There was never a clear school of thought on the films of Jesus Franco. His work was variously given a retrospective at the Cinémathèque Française in 2008, and mocked on Mystery Science Theater 3000, a show devoted to ridiculing the most inept of B-movies, in 1992. What was beyond argument was that his "sexadelic" horror output, running to over 190 films – many made during his most productive period in the late 1960s and 1970s – and boasting titles like Vampyros Lesbos (1971) and A Virgin Among the Living Dead (1973), typified his work, as did his habitual use of the zoom lens.
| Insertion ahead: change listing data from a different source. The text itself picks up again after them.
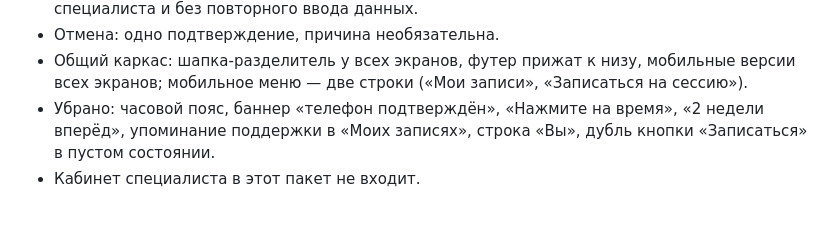
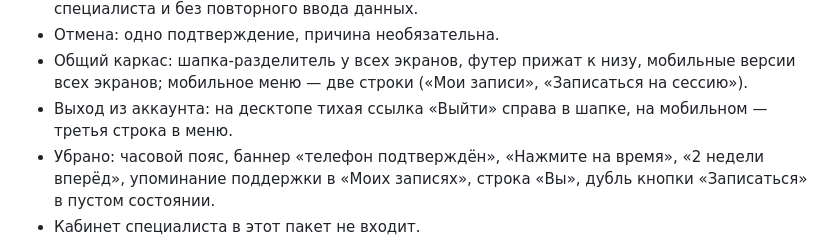
Before and after one commit to leratk22/prosebya-emergency-flow, a Markdown page: CHANGES.md, the part around the change. Rendered like a GitHub page; blank space fills up the shorter version.

Commit message:
CHANGES: выход из аккаунта
Co-Authored-By: Claude Sonnet 5.5 <noreply@anthropic.com>

```diff
--- a/CHANGES.md
+++ b/CHANGES.md
@@ -15,5 +15,6 @@
 - Перенос: два шага (новое время → подтверждение «Было / Станет») без выбора услуги и специалиста и без повторного ввода данных.
 - Отмена: одно подтверждение, причина необязательна.
 - Общий каркас: шапка-разделитель у всех экранов, футер прижат к низу, мобильные версии всех экранов; мобильное меню — две строки («Мои записи», «Записаться на сессию»).
+- Выход из аккаунта: на десктопе тихая ссылка «Выйти» справа в шапке, на мобильном — третья строка в меню.
 - Убрано: часовой пояс, баннер «телефон подтверждён», «Нажмите на время», «2 недели вперёд», упоминание поддержки в «Моих записях», строка «Вы», дубль кнопки «Записаться» в пустом состоянии.
 - Кабинет специалиста в этот пакет не входит.
```
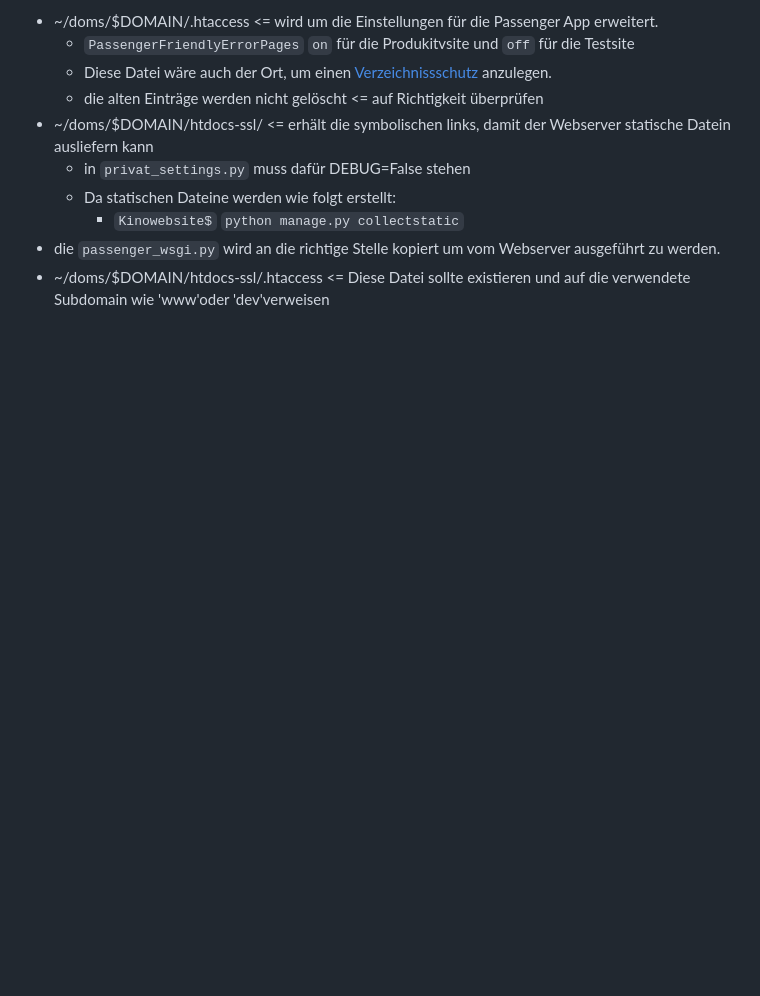
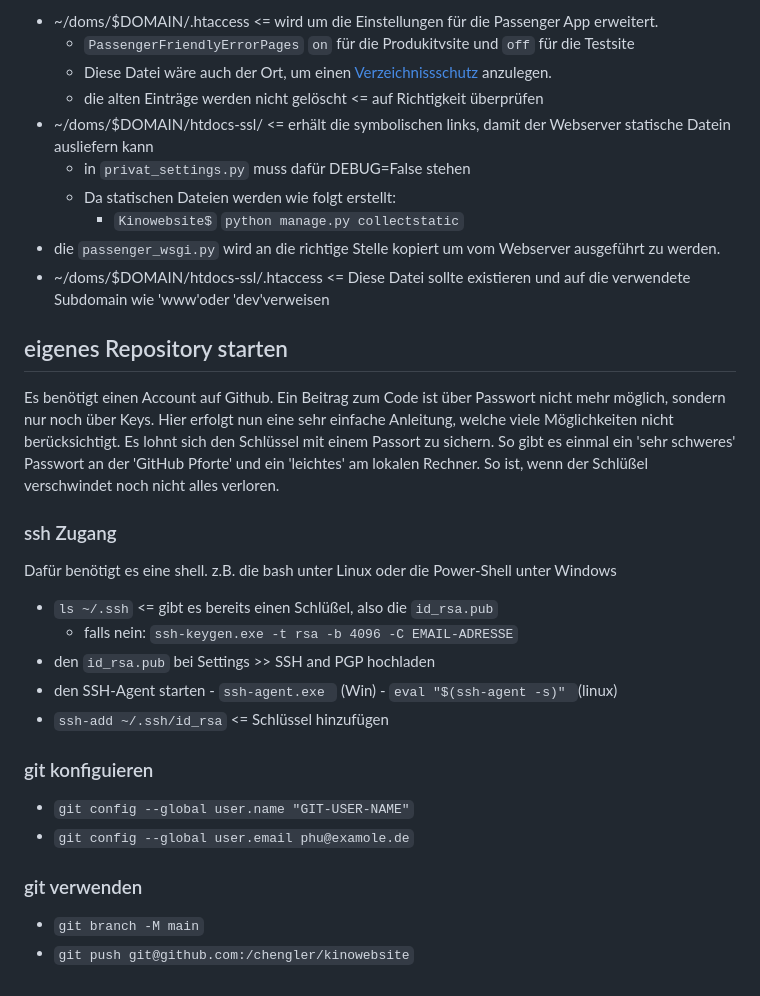
Before and after one commit to chengler/kinowebsite, a Markdown page: README.md, the part around the change. Drawn GitHub-style; blank space fills up the shorter version.

```diff
--- a/README.md
+++ b/README.md
@@ -91,7 +91,28 @@ Wechseln Sie in den Ordner `kinoserver/hostsharing`. Dort finden sich Skripte, w
     -  die alten Einträge werden nicht gelöscht <= auf Richtigkeit überprüfen
 - ~/doms/$DOMAIN/htdocs-ssl/ <= erhält die symbolischen links, damit der Webserver statische Datein ausliefern kann
     - in `privat_settings.py` muss dafür DEBUG=False stehen
-    - Da statischen Dateine werden wie folgt erstellt:
+    - Da statischen Dateien werden wie folgt erstellt:
         - `Kinowebsite$` `python manage.py collectstatic`
  - die `passenger_wsgi.py` wird an die richtige Stelle kopiert um vom Webserver ausgeführt zu werden.
 -  ~/doms/$DOMAIN/htdocs-ssl/.htaccess <= Diese Datei sollte existieren und auf die verwendete Subdomain wie  'www'oder  'dev'verweisen
+
+## eigenes Repository starten
+Es benötigt einen Account auf Github. Ein Beitrag zum Code ist über Passwort nicht mehr möglich, sondern nur noch über Keys. Hier erfolgt nun eine sehr einfache Anleitung, welche viele Möglichkeiten nicht berücksichtigt.
+Es lohnt sich den Schlüssel mit einem Passort zu sichern. So gibt es einmal ein 'sehr schweres' Passwort an der 'GitHub Pforte' und ein 'leichtes' am lokalen Rechner. So ist, wenn der Schlüßel verschwindet noch nicht alles verloren.
+### ssh Zugang
+Dafür benötigt es eine shell. z.B. die bash unter Linux oder die Power-Shell unter Windows
+- `ls ~/.ssh` <= gibt es bereits einen Schlüßel, also die `id_rsa.pub`
+    - falls nein: `ssh-keygen.exe -t rsa -b 4096 -C EMAIL-ADRESSE`
+- den `id_rsa.pub` bei Settings >> SSH and PGP  hochladen
+- den SSH-Agent starten
+      - `ssh-agent.exe ` (Win)
+      - `eval "$(ssh-agent -s)" `(linux)
+- `ssh-add ~/.ssh/id_rsa` <= Schlüssel hinzufügen
+
+### git konfiguieren
+- `git config --global user.name "GIT-USER-NAME"`
+- `git config --global user.email phu@examole.de`
+
+### git verwenden
+- `git branch -M main`
+- `git push git@github.com:/chengler/kinowebsite`
```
My parents loved the blues and early jazz, and I grew up to the sounds of Bessie Smith, Billie Holiday, Leadbelly and Fats Waller.
When Van Morrison invites Gregory Porter to sing “Tupelo Honey” with him as he closes the Cheltenham Jazz Festival, he sums up its open spirit. Grammy-nominated Porter is a barrel-chested, bearded giant with a strange deerstalker for headgear, who as the festival’s tireless Artist in Residence was already unmissable and omnipresent.
Jim Godbolt was one of those background figures who contribute much support to the jazz world, without receiving adequate recognition. Known as the author of two volumes on the history of British jazz, he worked in the music industry before beginning to write.
Over three decades as They Might Be Giants, the Brooklyn duo of John Flansburgh and John Linnell have developed into a sort of post-modern Flanders & Swann, crafting sharp, witty and entertaining little satires on contemporary mores, set to a dizzying range of styles chosen for humorous emphasis.
1 | Babell Tiered Fruit Dish £19.80, Koziol. This three-tiered plastic stand makes a red-hot table centrepiece. 0121 224 7728, redcandy.co.uk
Whoever came up with the Top 10 list of celebrities reading sections of 50 Shades of Grey REALLY knows what makes the internet tick. It's gold-dust. (So thank you, Flavourwire's Emily Temple.)
There are not many artists who reignite their careers in their ninth decade, but the Pittsburgh-born pianist Ahmad Jamal, who comes to London's Barbican on 8 February, is really on a roll, at 82. The knockout title track from his latest album, Blue Moon, has been nominated for a Grammy and his London performance will be a showcase for the disc
New Orleans is known as The Big Easy for two reasons: it's a big place, and everyone is really easy-going.
The Love Supreme Jazz Festival takes place in Sussex next July
Generous, creative – and still groovy after all these years